Gold is beginning to become less efficient as a global safe haven asset.
On November 22, a man in Normandy, France discovered 100 kilograms of gold worth US$3.7 million in a house inherited from its previous owners.
Nicolas Fierfort, auctioneer at the Evereux mansion de ventes, stated that over 5,000 gold pieces were hidden under furnitures, which were legally obtained and acquired in the 1950s and 1960s.
“There were 5,000 gold pieces, two 12-kilo gold bars and 37 ingots each weighing one kilo,” said Fierfort. “It was extremely well hidden – under furniture, under piles of linen, in the bathroom. Basically, it was stashed everywhere.”
The auctioneer noted that the stash of gold hidden in the inherited house was purposely left for the new owner to obtain. Gold bars and ingots were carefully placed within objects like whisky bottle boxes and chairs, for the new owner to discover and monetize.

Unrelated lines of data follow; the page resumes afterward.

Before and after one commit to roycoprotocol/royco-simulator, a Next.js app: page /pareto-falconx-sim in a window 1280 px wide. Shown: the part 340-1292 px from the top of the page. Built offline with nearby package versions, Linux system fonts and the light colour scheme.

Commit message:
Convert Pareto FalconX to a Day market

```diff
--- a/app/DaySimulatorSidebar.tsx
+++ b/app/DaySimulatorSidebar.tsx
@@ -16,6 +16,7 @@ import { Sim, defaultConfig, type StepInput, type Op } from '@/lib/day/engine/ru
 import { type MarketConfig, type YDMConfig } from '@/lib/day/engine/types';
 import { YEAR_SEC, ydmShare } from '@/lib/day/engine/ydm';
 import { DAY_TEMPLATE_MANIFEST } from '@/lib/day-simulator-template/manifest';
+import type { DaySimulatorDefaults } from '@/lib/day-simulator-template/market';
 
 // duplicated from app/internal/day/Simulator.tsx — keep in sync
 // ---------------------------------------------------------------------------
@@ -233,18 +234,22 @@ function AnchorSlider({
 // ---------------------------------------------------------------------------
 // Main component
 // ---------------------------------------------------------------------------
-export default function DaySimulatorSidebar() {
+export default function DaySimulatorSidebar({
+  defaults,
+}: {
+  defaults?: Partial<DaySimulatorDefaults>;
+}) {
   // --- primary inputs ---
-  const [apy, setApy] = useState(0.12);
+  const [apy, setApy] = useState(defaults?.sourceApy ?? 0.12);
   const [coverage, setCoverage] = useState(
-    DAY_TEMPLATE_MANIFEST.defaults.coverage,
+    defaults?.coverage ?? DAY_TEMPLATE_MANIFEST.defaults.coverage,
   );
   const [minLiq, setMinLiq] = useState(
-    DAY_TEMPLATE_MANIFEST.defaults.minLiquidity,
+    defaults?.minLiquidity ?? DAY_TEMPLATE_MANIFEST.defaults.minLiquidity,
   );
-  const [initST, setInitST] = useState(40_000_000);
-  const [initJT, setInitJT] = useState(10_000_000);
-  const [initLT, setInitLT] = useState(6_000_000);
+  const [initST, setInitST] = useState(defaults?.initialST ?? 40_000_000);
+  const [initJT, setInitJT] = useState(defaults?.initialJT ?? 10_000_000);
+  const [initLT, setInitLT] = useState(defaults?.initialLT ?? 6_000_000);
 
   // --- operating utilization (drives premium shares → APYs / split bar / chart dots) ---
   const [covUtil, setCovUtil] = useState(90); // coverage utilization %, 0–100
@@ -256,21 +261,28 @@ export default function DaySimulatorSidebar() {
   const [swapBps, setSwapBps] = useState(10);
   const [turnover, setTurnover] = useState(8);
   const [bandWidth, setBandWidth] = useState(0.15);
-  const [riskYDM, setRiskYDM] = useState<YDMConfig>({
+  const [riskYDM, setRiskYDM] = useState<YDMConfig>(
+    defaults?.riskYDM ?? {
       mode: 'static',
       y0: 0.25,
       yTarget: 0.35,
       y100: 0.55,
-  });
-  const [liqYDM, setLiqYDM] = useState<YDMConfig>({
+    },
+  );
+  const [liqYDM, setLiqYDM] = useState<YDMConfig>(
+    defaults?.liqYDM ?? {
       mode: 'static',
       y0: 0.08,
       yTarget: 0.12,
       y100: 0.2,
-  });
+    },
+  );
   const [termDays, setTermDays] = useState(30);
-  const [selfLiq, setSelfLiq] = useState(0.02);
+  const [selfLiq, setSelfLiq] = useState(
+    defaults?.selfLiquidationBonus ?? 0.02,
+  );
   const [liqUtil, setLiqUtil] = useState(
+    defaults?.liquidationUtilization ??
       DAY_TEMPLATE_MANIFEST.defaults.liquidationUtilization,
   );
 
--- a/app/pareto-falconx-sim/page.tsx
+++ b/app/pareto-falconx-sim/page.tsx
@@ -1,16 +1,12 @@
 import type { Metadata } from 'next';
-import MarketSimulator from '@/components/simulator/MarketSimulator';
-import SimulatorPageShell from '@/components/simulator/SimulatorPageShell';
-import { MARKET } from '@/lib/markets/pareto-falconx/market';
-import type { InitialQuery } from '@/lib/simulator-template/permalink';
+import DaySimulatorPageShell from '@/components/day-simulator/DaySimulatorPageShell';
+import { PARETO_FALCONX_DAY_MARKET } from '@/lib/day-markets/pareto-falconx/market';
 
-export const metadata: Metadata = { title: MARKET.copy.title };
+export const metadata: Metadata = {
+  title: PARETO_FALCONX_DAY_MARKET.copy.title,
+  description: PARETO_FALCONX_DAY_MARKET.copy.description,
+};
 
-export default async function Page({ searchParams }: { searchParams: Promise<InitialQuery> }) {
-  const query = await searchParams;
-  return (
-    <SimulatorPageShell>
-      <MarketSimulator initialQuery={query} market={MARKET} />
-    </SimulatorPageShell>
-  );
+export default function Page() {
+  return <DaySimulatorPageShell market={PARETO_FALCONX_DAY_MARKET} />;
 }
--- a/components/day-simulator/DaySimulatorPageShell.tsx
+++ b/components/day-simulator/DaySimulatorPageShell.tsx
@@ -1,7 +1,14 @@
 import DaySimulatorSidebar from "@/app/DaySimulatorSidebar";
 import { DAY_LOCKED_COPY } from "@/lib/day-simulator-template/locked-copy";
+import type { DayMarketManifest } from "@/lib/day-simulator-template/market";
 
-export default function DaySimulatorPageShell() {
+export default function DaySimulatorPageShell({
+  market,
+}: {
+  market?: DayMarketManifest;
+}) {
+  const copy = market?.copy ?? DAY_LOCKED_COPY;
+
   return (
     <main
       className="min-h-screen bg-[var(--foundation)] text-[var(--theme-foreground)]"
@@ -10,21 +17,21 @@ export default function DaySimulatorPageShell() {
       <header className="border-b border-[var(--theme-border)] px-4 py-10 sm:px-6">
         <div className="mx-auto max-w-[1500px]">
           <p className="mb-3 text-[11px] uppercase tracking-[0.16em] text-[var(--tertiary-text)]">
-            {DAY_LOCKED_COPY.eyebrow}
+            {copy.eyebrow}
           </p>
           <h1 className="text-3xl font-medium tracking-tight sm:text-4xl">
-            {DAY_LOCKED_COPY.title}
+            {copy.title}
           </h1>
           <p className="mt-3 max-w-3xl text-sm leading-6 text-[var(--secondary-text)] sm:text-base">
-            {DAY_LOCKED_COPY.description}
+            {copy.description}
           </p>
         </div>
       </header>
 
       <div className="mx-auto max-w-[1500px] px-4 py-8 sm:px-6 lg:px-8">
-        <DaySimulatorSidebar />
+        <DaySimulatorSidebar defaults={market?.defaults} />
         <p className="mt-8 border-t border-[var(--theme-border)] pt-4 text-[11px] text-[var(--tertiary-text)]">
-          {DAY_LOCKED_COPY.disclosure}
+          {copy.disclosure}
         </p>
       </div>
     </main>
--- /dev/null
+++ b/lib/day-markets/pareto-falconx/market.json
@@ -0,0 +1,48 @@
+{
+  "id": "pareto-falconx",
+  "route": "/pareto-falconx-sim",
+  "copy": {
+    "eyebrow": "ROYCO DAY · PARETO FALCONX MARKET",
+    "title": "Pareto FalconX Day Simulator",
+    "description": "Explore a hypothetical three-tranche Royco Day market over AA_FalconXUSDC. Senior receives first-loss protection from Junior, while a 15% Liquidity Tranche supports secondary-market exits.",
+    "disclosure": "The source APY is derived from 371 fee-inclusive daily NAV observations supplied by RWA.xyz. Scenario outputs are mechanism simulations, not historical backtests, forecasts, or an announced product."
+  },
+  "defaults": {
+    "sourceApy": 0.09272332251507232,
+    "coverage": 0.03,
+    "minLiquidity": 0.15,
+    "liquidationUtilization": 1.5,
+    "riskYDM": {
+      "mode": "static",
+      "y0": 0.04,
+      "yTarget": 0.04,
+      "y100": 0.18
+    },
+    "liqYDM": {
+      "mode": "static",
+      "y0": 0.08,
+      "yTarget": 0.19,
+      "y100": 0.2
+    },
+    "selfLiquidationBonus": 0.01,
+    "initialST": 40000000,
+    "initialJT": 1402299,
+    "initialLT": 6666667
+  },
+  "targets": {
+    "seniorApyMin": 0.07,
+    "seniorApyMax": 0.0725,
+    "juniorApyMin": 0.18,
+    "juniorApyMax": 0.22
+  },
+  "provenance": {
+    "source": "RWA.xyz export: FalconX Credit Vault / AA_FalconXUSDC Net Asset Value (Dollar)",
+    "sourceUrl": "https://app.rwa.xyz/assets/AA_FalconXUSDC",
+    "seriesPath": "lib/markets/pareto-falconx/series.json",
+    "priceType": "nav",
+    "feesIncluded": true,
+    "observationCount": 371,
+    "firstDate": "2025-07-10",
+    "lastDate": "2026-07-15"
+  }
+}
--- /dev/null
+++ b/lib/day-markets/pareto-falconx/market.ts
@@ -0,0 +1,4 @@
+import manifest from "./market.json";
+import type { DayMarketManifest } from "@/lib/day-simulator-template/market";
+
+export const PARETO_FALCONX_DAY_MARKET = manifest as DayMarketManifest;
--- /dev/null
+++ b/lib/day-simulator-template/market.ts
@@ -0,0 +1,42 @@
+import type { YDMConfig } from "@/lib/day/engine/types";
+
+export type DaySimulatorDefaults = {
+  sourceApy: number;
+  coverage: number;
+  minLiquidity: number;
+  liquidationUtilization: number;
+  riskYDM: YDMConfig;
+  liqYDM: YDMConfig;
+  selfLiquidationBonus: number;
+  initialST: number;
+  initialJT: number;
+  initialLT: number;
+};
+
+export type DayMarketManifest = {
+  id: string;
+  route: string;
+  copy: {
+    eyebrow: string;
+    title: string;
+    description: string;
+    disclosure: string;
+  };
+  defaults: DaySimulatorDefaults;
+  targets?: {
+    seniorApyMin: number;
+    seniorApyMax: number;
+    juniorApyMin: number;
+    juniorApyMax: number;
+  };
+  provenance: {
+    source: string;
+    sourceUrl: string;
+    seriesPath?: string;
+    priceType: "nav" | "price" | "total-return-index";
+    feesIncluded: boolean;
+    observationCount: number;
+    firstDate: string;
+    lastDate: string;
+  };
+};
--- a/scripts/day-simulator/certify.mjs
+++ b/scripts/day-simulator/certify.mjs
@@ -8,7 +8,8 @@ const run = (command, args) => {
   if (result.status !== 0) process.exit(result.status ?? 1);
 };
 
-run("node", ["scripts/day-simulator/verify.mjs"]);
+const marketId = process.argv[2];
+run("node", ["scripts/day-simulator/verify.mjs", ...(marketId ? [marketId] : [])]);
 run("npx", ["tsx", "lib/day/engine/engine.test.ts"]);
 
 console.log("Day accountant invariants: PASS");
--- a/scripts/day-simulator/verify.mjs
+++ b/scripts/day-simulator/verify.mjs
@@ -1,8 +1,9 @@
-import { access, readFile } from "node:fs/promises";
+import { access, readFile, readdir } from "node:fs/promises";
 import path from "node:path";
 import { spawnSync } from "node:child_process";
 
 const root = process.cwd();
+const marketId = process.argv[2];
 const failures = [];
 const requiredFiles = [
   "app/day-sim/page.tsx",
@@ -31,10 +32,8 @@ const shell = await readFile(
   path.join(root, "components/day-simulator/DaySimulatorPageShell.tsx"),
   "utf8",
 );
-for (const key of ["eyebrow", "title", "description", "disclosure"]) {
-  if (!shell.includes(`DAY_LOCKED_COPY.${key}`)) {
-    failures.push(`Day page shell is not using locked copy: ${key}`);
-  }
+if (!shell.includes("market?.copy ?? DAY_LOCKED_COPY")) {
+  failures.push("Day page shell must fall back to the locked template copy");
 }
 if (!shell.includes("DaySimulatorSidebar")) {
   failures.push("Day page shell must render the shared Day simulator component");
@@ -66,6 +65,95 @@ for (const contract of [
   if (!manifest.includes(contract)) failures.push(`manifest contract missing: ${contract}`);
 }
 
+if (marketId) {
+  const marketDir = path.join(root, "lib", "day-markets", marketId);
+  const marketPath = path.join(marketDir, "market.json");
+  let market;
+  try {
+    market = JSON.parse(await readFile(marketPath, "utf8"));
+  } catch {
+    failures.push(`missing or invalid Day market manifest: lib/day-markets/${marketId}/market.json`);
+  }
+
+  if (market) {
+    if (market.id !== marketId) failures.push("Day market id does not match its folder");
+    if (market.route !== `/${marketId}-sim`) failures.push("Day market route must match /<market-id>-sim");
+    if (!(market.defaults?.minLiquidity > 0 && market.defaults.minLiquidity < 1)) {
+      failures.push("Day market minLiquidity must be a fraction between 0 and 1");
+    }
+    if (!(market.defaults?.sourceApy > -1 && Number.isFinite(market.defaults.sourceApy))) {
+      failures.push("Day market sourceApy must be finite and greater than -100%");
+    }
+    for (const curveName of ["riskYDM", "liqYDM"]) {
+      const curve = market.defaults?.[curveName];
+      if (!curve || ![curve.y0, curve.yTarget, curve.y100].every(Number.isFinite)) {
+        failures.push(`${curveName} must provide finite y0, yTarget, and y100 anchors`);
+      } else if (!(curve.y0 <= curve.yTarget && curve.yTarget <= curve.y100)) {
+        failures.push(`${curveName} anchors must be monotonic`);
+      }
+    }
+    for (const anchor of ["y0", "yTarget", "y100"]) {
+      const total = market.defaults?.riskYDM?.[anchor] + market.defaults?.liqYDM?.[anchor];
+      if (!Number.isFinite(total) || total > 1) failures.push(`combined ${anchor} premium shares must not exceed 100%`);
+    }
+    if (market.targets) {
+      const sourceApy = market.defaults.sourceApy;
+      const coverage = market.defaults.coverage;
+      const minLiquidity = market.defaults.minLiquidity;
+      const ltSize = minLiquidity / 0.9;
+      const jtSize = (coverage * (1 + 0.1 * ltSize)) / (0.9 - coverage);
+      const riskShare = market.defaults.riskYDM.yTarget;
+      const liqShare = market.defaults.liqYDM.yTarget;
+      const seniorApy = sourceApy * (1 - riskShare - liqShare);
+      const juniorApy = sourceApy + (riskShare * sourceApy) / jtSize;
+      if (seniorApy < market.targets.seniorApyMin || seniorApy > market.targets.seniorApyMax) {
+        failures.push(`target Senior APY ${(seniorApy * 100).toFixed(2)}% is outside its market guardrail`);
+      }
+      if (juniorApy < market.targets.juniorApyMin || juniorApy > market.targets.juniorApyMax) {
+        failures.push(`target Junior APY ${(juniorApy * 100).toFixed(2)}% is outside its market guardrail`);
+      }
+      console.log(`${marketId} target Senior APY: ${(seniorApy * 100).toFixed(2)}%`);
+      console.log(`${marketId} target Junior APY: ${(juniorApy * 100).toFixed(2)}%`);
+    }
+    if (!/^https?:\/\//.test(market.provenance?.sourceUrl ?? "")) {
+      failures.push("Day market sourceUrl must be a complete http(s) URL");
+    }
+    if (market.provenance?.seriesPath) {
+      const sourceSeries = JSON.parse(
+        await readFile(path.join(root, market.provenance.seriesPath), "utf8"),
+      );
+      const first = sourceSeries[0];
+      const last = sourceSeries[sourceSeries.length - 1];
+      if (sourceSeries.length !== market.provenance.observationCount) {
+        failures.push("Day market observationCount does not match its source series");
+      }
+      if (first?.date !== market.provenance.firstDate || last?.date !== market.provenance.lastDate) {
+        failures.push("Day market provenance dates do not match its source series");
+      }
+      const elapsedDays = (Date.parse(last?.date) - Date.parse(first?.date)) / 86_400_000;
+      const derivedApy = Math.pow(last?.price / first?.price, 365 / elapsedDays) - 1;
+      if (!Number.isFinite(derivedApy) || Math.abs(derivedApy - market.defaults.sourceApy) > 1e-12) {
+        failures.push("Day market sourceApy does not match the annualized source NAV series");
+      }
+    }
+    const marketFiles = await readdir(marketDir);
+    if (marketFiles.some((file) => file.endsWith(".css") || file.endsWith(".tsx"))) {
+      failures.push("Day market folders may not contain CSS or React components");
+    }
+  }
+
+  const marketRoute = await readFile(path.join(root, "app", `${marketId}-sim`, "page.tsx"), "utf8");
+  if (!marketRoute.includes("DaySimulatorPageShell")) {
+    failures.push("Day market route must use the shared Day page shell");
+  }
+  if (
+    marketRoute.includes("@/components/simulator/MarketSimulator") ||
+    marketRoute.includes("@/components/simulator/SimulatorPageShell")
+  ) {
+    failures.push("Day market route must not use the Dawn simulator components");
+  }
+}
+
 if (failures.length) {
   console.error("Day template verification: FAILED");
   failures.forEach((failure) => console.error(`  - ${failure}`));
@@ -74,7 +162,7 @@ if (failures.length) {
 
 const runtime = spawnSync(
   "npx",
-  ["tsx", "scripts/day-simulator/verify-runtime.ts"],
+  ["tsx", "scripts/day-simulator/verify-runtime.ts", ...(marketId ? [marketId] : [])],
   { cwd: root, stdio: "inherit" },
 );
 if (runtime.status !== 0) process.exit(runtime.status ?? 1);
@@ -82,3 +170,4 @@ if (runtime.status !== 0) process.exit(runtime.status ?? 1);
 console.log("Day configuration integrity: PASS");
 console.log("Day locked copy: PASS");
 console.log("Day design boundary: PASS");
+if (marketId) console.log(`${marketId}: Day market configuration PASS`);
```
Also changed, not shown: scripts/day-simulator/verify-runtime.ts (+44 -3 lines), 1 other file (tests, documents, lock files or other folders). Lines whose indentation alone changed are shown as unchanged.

However, the new homeowner was immediately questioned and brought in by the tax regulators and authorities in France, who demanded the man to pay 45% in inheritance